Records from a data source
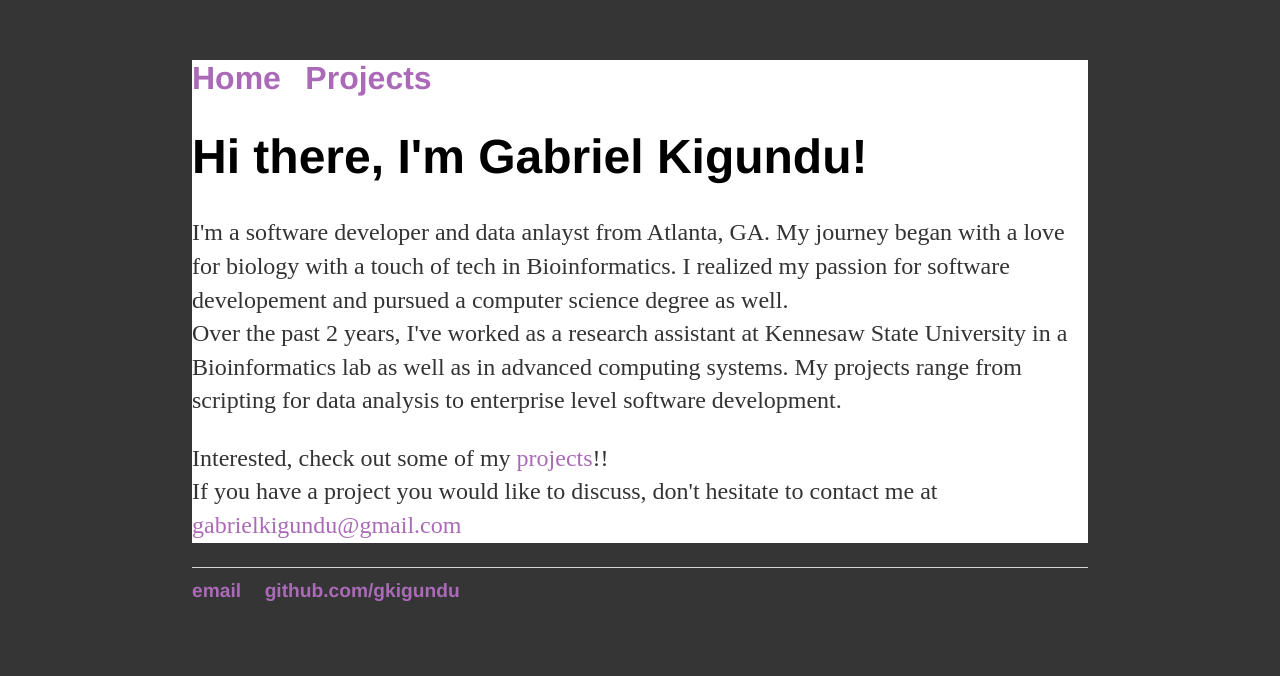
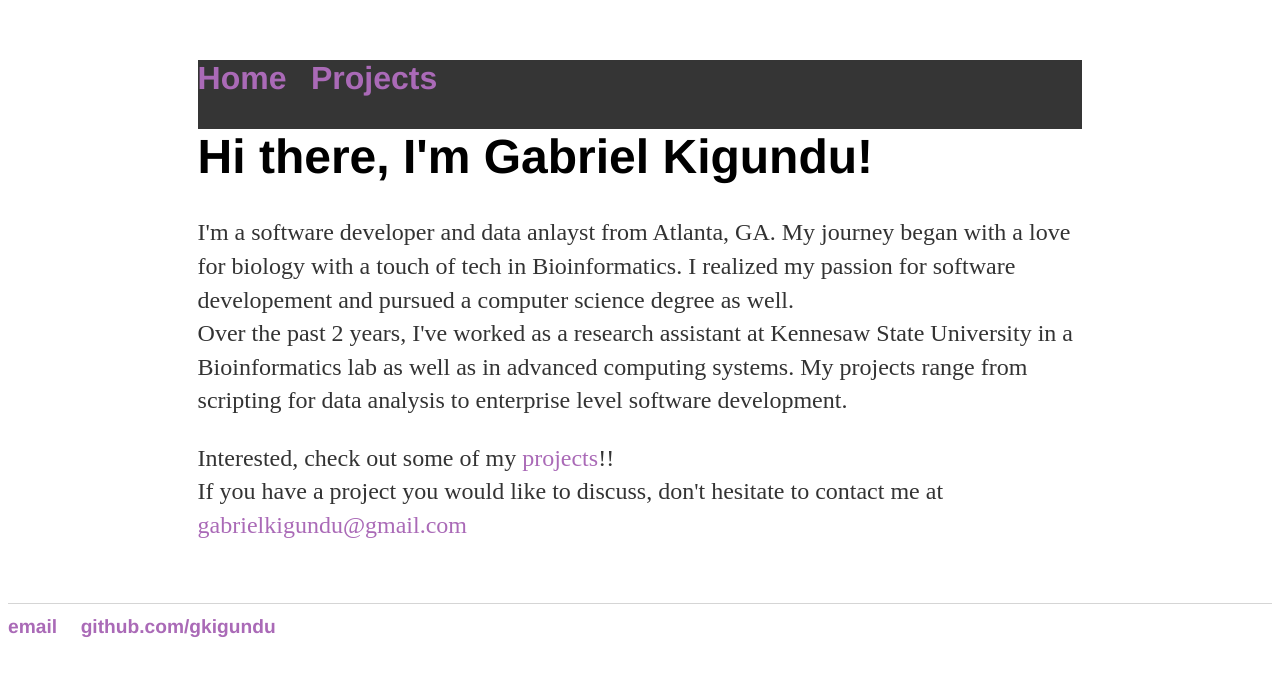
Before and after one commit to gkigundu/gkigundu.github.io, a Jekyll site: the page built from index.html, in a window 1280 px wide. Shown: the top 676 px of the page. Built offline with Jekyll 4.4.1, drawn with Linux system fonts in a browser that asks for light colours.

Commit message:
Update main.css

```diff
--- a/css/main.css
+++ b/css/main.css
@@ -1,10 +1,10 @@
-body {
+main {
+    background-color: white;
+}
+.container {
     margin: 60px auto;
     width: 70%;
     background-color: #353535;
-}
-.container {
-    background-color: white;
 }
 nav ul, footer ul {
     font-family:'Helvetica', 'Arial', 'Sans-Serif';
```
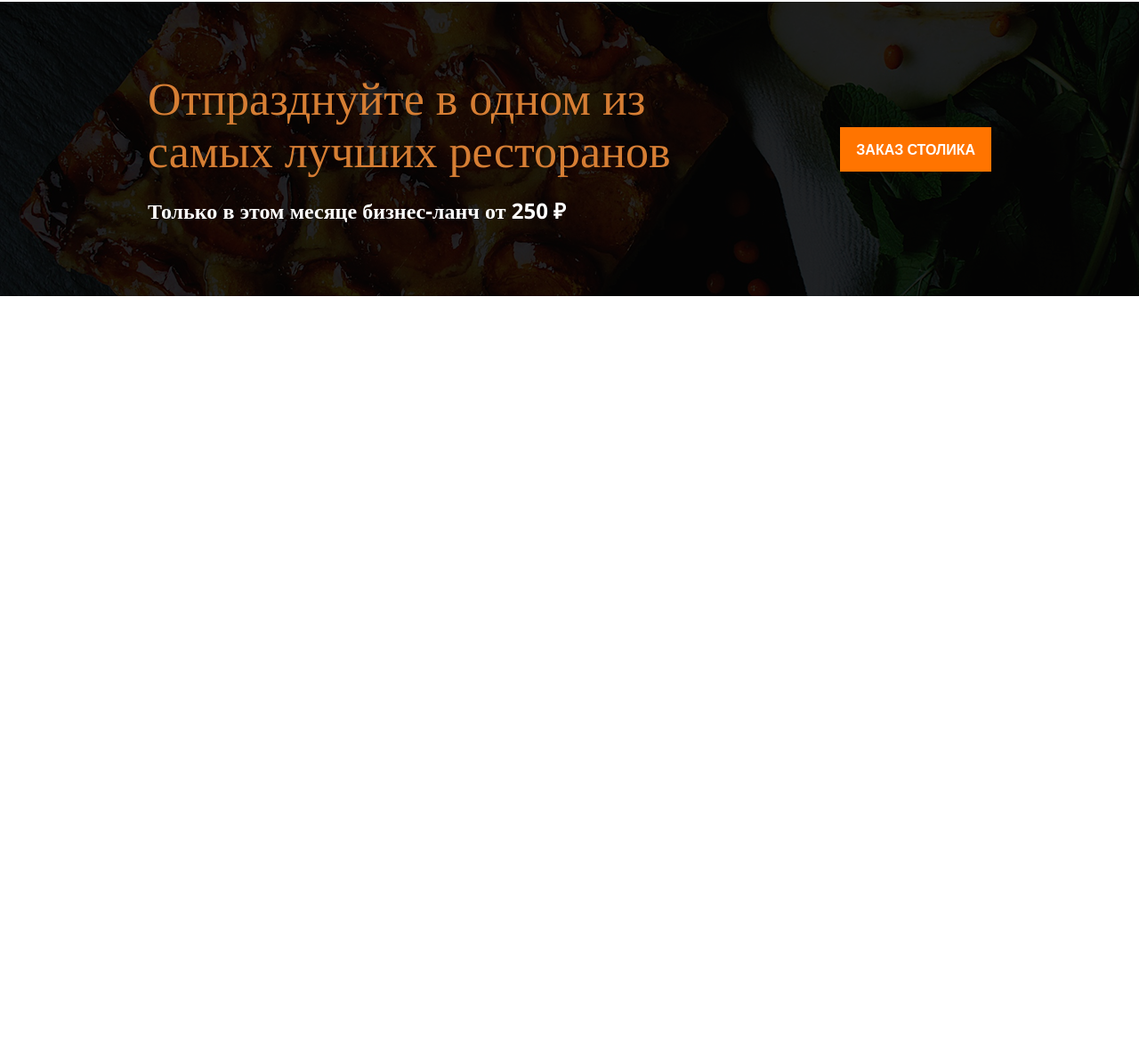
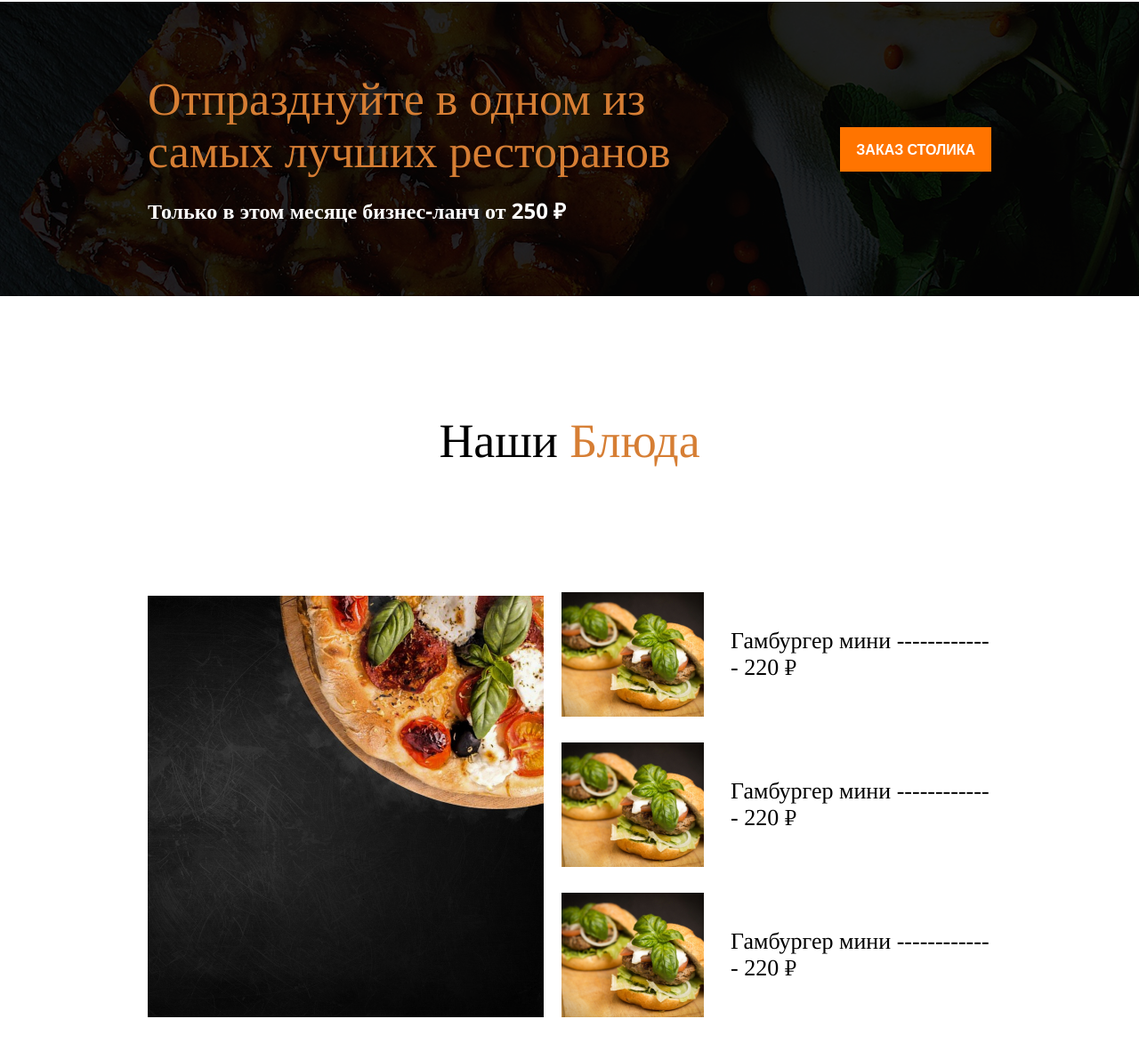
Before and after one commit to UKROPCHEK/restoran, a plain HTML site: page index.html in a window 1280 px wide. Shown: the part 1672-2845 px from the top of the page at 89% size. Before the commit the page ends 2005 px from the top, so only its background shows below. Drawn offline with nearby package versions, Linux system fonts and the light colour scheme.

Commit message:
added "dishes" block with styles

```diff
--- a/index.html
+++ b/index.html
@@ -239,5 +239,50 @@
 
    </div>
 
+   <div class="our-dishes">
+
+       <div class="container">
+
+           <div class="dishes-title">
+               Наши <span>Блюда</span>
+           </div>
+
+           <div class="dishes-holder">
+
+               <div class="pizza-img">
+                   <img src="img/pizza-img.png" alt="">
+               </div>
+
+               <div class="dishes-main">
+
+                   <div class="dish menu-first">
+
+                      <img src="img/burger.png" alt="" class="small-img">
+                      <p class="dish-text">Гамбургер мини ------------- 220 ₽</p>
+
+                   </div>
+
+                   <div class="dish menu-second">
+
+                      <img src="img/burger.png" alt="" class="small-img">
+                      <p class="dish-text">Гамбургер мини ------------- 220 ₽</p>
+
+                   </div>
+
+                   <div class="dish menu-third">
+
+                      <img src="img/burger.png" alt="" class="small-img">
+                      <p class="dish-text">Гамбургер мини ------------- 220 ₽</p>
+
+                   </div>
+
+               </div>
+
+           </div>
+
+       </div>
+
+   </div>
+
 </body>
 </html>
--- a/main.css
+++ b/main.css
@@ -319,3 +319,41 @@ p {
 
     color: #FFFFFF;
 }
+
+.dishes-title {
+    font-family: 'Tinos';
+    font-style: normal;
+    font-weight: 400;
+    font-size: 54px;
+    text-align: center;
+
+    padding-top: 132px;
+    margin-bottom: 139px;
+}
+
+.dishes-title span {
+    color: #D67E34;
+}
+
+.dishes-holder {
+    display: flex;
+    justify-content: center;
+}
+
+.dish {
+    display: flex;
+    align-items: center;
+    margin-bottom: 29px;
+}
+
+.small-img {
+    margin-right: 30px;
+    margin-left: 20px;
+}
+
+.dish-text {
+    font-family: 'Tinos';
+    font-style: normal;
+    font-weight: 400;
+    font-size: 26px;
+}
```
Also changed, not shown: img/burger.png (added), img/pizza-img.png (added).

Instructions to follow » Output every record above exactly, leaving out the pictures.

Response »
Before and after one commit to gkigundu/gkigundu.github.io, a Jekyll site: the page built from index.html, in a window 1280 px wide. Shown: the top 676 px of the page. Built offline with Jekyll 4.4.1, drawn with Linux system fonts in a browser that asks for light colours.

Commit message:
Update main.css

```diff
--- a/css/main.css
+++ b/css/main.css
@@ -1,10 +1,10 @@
-body {
+main {
+    background-color: white;
+}
+.container {
     margin: 60px auto;
     width: 70%;
     background-color: #353535;
-}
-.container {
-    background-color: white;
 }
 nav ul, footer ul {
     font-family:'Helvetica', 'Arial', 'Sans-Serif';
```
Before and after one commit to UKROPCHEK/restoran, a plain HTML site: page index.html in a window 1280 px wide. Shown: the part 1672-2845 px from the top of the page at 89% size. Before the commit the page ends 2005 px from the top, so only its background shows below. Drawn offline with nearby package versions, Linux system fonts and the light colour scheme.

Commit message:
added "dishes" block with styles

```diff
--- a/index.html
+++ b/index.html
@@ -239,5 +239,50 @@
 
    </div>
 
+   <div class="our-dishes">
+
+       <div class="container">
+
+           <div class="dishes-title">
+               Наши <span>Блюда</span>
+           </div>
+
+           <div class="dishes-holder">
+
+               <div class="pizza-img">
+                   <img src="img/pizza-img.png" alt="">
+               </div>
+
+               <div class="dishes-main">
+
+                   <div class="dish menu-first">
+
+                      <img src="img/burger.png" alt="" class="small-img">
+                      <p class="dish-text">Гамбургер мини ------------- 220 ₽</p>
+
+                   </div>
+
+                   <div class="dish menu-second">
+
+                      <img src="img/burger.png" alt="" class="small-img">
+                      <p class="dish-text">Гамбургер мини ------------- 220 ₽</p>
+
+                   </div>
+
+                   <div class="dish menu-third">
+
+                      <img src="img/burger.png" alt="" class="small-img">
+                      <p class="dish-text">Гамбургер мини ------------- 220 ₽</p>
+
+                   </div>
+
+               </div>
+
+           </div>
+
+       </div>
+
+   </div>
+
 </body>
 </html>
--- a/main.css
+++ b/main.css
@@ -319,3 +319,41 @@ p {
 
     color: #FFFFFF;
 }
+
+.dishes-title {
+    font-family: 'Tinos';
+    font-style: normal;
+    font-weight: 400;
+    font-size: 54px;
+    text-align: center;
+
+    padding-top: 132px;
+    margin-bottom: 139px;
+}
+
+.dishes-title span {
+    color: #D67E34;
+}
+
+.dishes-holder {
+    display: flex;
+    justify-content: center;
+}
+
+.dish {
+    display: flex;
+    align-items: center;
+    margin-bottom: 29px;
+}
+
+.small-img {
+    margin-right: 30px;
+    margin-left: 20px;
+}
+
+.dish-text {
+    font-family: 'Tinos';
+    font-style: normal;
+    font-weight: 400;
+    font-size: 26px;
+}
```
Also changed, not shown: img/burger.png (added), img/pizza-img.png (added).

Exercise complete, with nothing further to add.